[Source data]
- - - - - - -

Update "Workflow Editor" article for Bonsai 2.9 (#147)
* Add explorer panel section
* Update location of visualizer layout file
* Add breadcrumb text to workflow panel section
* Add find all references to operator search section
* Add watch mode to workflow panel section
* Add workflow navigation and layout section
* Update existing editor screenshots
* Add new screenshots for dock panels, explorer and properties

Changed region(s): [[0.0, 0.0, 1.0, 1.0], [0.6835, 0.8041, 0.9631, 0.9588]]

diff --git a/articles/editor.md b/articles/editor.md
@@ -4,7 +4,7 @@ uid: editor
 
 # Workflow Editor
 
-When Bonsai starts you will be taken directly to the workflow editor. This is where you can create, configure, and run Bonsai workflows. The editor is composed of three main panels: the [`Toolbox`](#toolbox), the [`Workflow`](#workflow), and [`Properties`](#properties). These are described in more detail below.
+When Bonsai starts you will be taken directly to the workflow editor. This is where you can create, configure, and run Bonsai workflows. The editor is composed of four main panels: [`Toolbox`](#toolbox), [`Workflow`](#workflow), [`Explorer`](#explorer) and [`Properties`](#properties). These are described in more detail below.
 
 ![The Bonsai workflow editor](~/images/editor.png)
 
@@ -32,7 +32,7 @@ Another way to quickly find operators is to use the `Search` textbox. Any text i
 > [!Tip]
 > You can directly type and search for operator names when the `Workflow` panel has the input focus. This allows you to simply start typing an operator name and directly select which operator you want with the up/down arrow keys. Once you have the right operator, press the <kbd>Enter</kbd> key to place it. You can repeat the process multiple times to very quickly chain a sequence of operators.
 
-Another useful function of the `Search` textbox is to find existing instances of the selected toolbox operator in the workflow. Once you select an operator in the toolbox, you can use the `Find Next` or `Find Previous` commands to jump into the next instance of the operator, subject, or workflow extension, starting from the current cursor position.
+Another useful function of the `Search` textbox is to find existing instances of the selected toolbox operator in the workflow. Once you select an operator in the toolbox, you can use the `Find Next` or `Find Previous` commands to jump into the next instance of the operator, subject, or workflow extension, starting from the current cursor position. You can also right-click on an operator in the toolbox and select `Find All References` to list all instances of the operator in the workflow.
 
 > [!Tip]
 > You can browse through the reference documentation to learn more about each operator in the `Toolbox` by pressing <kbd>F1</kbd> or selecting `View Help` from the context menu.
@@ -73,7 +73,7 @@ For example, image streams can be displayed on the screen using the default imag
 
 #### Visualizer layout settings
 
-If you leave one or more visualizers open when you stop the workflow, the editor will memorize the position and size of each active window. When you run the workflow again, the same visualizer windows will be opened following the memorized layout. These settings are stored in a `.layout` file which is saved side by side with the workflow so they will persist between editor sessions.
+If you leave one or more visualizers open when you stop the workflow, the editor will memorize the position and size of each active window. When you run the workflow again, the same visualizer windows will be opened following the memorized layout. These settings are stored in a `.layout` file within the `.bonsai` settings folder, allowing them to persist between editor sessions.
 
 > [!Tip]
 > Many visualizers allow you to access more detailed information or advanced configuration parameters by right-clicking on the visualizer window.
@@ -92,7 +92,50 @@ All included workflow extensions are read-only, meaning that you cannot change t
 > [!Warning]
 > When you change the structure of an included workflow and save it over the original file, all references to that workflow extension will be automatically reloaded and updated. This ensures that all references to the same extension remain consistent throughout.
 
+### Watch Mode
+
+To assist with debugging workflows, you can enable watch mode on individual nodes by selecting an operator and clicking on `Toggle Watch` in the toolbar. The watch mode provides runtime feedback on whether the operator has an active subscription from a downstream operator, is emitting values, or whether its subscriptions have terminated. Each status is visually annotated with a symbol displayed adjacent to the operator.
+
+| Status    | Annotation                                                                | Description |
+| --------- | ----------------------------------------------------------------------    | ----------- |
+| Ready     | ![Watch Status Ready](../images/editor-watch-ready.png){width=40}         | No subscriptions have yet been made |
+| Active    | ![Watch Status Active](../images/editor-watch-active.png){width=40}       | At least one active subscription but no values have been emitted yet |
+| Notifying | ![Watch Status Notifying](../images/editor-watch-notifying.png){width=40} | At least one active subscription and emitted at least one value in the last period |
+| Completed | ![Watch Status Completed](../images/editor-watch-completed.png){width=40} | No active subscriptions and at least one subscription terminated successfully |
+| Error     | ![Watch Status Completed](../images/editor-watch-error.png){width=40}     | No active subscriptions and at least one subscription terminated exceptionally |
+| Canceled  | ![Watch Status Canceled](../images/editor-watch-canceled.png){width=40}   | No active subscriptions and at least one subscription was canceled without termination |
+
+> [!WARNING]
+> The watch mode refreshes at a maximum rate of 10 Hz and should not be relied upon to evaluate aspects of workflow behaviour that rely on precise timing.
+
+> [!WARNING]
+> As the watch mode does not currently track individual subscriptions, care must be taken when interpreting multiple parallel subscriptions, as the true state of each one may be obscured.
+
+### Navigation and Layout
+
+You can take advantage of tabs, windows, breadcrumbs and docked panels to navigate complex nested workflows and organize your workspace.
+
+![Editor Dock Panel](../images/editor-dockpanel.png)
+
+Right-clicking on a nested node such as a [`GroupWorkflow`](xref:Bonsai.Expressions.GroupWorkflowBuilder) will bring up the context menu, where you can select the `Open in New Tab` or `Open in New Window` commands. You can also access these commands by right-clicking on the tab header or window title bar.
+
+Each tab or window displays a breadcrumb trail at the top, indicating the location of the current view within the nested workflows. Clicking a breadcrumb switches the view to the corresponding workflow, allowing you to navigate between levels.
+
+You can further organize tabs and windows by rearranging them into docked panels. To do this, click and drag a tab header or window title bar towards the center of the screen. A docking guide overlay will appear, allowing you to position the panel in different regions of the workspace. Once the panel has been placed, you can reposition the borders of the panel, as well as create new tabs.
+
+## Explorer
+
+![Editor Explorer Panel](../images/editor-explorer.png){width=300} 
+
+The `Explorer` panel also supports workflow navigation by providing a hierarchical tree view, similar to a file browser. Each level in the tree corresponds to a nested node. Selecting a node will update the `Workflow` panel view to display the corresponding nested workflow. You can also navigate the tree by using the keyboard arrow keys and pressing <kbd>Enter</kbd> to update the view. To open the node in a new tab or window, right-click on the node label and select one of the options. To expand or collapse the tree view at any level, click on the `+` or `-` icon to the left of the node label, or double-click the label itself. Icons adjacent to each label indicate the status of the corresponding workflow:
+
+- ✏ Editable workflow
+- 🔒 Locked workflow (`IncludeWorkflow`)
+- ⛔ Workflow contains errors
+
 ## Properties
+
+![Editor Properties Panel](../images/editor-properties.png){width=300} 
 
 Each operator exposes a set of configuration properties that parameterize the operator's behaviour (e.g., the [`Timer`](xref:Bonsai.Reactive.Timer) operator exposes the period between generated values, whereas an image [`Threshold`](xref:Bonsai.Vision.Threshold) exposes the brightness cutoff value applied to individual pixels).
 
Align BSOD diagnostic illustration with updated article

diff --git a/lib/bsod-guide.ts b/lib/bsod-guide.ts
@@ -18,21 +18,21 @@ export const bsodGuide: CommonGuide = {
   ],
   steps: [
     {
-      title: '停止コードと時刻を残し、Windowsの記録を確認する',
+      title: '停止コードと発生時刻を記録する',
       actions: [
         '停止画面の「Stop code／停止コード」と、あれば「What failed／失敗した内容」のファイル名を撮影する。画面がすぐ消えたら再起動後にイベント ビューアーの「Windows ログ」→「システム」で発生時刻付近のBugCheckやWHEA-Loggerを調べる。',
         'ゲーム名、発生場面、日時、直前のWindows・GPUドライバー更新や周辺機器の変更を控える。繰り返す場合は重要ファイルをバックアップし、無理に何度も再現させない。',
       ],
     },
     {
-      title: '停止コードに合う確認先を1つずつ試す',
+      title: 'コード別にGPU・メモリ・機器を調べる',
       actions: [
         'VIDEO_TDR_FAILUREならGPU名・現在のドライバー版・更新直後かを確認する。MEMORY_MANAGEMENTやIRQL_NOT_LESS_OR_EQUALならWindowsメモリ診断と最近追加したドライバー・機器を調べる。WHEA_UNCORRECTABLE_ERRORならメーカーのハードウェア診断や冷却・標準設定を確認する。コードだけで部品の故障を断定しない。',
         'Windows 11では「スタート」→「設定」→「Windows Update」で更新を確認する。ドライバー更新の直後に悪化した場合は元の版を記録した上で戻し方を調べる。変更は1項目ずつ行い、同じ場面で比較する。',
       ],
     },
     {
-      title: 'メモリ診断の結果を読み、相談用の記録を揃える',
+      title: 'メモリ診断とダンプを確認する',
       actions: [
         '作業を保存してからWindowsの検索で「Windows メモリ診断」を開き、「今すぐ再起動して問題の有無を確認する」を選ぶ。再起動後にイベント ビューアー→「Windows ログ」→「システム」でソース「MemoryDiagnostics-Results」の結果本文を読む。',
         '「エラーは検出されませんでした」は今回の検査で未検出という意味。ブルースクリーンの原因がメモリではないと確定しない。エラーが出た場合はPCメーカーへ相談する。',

- - - - - - -

Return, line for line and unchanged, the data from its first line through the line containing "# Workflow Editor".

Update "Workflow Editor" article for Bonsai 2.9 (#147)
* Add explorer panel section
* Update location of visualizer layout file
* Add breadcrumb text to workflow panel section
* Add find all references to operator search section
* Add watch mode to workflow panel section
* Add workflow navigation and layout section
* Update existing editor screenshots
* Add new screenshots for dock panels, explorer and properties

Changed region(s): [[0.0, 0.0, 1.0, 1.0], [0.6835, 0.8041, 0.9631, 0.9588]]

diff --git a/articles/editor.md b/articles/editor.md
@@ -4,7 +4,7 @@ uid: editor
 
 # Workflow Editor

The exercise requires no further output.